Apple won't lend a hand at the Republican National Convention, July 18-21 in Cleveland, because of presumptive GOP presidential nominee Donald Trump — or, rather, his seemingly never-ending stream of controversial comments, Politico reported Saturday, citing two sources. But the tech giant is far from the first company to indicate it won't supply sponsorship or funding for the event.
While other major tech players — Facebook, Google, Microsoft — have indicated they would provide some sort of support, Apple reportedly told GOP leaders it would not repeat in 2016 the funding or support as has supplied in some past years. The reasons were apparently Trump's comments on women, immigrants and minorities.
Trump has also criticized the company in the past. For example, he called for a boycott of Apple products after the company denied an FBI request to unlock an iPhone used by a suspect in last year's San Bernardino, California, massacre, and said he would convince Apple to "build their damn computers and things in this country," rather than overseas.
Apple had previously played a small role at political conventions, providing some $140,000 in devices for the 2008 events, while it sat out the 2012 conventions because the Democrats were not accepting corporate donations.
A spokeswoman for the GOP's convention host committee commented on Apple's abscence to Politico, saying, "we are working with a variety of major tech partners who are focused on being part of the American political process."

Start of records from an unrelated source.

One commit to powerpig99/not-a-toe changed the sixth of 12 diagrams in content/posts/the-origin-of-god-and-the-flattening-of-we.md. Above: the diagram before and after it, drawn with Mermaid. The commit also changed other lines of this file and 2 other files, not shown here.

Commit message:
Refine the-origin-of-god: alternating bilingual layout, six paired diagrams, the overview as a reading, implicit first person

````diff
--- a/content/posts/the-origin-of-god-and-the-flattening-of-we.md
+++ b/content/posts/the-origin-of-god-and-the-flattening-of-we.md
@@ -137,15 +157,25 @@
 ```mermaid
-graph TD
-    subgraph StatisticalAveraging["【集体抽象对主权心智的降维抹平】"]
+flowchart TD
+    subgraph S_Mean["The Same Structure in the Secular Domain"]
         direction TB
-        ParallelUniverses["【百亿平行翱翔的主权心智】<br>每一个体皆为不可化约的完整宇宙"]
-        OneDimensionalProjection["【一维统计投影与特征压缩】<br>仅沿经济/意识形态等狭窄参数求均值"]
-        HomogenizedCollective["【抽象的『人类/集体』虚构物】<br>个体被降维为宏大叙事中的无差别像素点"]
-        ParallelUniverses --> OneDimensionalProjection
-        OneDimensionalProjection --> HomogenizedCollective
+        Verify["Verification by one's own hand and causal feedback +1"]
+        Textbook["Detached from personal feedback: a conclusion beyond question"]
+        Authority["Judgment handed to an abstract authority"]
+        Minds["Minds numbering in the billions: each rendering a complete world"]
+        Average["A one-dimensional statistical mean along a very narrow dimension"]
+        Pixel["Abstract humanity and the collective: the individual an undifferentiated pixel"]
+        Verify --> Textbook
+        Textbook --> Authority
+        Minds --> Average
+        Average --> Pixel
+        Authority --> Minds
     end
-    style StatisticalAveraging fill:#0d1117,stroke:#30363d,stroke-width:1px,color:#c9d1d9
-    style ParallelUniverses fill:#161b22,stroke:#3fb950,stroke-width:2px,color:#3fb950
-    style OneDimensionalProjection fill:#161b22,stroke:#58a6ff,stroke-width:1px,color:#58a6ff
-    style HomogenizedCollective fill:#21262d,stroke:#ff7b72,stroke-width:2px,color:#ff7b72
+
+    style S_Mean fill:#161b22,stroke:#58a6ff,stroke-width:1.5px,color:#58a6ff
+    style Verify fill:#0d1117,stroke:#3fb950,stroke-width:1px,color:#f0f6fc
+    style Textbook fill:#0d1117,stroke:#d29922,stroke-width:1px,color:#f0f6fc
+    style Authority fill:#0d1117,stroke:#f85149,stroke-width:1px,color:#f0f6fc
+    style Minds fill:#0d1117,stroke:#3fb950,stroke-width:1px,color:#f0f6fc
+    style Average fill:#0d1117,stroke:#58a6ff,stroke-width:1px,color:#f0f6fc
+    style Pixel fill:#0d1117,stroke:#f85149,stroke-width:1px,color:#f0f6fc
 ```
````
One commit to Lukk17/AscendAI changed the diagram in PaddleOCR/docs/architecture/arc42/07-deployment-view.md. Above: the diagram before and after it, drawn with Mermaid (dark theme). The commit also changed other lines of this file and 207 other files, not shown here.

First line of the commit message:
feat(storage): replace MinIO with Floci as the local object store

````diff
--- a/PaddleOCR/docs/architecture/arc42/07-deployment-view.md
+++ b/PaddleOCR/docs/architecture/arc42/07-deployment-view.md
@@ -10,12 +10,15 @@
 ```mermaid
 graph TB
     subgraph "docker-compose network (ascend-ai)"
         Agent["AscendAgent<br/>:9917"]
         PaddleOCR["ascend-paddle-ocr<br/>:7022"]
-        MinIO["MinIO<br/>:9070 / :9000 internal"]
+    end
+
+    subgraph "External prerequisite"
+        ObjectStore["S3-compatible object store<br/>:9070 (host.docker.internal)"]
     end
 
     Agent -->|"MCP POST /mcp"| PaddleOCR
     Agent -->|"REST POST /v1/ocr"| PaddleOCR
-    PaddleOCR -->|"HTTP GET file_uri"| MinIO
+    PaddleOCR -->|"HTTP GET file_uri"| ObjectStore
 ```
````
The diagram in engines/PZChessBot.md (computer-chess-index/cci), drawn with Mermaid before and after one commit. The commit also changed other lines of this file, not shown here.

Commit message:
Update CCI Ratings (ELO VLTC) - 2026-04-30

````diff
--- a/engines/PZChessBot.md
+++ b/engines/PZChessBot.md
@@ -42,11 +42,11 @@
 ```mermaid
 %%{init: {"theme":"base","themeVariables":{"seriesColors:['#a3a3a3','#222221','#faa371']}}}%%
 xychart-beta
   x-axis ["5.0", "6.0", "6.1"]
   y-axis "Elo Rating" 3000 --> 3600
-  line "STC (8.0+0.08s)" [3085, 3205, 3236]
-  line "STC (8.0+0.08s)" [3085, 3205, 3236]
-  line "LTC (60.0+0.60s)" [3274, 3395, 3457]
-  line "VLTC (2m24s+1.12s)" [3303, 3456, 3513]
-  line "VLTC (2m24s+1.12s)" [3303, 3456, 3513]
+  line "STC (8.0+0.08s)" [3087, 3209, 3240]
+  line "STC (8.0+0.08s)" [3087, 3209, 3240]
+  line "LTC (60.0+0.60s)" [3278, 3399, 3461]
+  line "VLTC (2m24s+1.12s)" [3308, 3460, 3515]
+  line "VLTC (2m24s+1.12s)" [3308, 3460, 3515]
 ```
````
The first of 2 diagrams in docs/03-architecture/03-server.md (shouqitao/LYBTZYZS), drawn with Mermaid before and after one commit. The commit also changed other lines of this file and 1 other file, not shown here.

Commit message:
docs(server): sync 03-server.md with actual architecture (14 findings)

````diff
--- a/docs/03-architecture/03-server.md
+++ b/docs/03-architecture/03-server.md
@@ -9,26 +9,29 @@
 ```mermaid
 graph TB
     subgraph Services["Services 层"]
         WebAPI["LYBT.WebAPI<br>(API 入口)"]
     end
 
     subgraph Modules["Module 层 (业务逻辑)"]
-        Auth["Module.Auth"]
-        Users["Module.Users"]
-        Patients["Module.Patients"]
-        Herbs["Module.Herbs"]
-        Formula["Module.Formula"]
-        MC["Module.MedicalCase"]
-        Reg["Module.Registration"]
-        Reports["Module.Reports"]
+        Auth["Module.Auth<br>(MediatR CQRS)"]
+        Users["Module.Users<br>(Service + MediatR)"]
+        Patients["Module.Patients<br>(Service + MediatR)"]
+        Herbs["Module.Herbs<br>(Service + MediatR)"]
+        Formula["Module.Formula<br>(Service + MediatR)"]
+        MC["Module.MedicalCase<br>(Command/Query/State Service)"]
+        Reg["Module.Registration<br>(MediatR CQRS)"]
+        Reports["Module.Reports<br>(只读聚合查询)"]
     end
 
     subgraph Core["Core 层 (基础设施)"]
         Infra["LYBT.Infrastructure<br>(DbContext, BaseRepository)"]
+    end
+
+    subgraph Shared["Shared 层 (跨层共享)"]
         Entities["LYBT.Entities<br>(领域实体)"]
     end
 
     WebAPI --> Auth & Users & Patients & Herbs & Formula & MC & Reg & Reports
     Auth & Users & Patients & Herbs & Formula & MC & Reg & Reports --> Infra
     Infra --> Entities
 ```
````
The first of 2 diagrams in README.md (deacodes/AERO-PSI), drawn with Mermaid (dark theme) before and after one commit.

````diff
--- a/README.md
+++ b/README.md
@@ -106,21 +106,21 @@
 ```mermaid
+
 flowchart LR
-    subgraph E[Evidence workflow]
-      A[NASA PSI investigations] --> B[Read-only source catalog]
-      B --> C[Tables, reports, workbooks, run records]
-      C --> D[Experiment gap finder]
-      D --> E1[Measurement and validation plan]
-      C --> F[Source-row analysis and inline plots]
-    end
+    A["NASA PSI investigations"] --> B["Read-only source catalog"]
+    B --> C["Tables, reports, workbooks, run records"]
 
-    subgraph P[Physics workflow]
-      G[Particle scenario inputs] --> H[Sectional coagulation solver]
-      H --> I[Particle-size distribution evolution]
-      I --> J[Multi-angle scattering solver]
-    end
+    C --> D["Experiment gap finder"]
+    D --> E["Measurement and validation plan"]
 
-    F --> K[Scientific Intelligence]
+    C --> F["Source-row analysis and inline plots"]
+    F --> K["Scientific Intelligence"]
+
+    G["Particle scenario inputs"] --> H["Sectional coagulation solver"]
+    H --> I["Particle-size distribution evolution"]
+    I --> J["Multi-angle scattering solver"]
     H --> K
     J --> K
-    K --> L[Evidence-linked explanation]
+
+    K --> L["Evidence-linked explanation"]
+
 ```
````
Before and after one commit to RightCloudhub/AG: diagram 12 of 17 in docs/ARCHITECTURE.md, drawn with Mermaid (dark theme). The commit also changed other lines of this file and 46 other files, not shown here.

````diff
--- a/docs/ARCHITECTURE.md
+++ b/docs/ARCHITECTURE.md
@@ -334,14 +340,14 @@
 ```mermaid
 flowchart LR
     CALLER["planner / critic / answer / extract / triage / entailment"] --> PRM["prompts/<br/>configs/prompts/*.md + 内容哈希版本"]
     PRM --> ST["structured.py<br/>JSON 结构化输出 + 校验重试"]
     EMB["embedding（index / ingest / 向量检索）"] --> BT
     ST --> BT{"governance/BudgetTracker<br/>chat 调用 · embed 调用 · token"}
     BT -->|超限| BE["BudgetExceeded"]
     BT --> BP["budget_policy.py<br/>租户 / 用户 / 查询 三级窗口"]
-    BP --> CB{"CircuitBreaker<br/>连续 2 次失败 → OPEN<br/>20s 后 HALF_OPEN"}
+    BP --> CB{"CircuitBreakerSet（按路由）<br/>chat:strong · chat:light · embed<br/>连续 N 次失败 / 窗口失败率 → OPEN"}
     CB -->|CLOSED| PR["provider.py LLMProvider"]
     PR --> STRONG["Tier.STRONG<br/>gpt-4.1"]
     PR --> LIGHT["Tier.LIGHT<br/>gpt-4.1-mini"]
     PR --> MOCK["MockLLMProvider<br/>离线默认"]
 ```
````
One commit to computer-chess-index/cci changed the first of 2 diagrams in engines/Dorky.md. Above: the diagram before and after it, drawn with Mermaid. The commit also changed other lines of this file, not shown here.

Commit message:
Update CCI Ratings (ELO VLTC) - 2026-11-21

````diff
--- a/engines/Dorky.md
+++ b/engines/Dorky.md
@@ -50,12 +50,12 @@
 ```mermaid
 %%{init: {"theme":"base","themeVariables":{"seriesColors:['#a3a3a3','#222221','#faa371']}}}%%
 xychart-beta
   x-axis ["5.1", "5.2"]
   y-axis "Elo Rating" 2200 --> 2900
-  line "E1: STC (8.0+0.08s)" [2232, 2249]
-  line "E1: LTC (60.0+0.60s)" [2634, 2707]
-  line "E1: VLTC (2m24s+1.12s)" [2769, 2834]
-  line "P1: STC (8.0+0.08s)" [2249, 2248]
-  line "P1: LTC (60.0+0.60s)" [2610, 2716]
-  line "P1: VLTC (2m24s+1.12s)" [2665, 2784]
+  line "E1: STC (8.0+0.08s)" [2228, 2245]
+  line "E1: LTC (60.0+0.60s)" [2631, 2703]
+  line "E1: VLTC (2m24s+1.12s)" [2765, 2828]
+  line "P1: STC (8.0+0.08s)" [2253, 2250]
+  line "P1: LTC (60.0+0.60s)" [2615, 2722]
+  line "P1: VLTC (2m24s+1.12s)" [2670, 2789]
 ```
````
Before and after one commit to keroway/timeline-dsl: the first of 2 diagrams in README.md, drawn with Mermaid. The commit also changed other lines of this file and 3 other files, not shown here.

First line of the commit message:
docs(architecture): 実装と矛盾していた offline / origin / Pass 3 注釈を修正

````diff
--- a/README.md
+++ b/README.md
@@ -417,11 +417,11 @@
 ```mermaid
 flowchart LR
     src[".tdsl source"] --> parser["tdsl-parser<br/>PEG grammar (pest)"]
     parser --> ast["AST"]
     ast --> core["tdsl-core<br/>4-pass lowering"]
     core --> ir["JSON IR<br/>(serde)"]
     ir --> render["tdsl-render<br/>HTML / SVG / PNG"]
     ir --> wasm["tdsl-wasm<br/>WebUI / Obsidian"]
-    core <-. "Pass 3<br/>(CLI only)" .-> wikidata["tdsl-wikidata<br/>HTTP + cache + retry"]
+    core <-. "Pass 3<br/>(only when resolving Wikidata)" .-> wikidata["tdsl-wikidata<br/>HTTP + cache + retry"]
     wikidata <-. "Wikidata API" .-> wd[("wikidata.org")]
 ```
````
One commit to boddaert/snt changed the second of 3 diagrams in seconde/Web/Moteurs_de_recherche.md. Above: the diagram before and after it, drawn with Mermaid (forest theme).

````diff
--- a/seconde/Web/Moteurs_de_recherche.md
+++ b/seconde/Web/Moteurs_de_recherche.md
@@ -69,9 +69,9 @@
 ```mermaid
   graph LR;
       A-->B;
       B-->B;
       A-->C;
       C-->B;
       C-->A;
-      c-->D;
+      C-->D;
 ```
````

Apple is far from the lone corporate giant to pull out of the event. Bloomberg reported that a number of companies have indicated plans to sit out both conventions, including Wells Fargo, UPS, Motorola, JPMorgan Chase, Ford and Walgreens. Those companies all sponsored the 2012 Republican convention.
None directly tied the decision to Trump and many said they would not support the Democratic event either. A source from Wells Fargo, however, indicated to Bloomberg it would support the Democratic convention because it will be held July 25-28 in Philadelphia, an important market for the company, where the convention venue is a sports arena called the Wells Fargo Center.
Typically, the conventions represent a handy time for corporations to rub elbows with important lawmakers, but it's a bit more risky with a candidate like Trump, who has proven he is willing to insult large swaths of the population.
Meanwhile, yet another attempt to stop Trump at the convention is under way, the Washington Post reported. Anti-Trump delegates apparently believe they might be able to muster enough support to change party rules and take the nomination away from the blustery billionaire.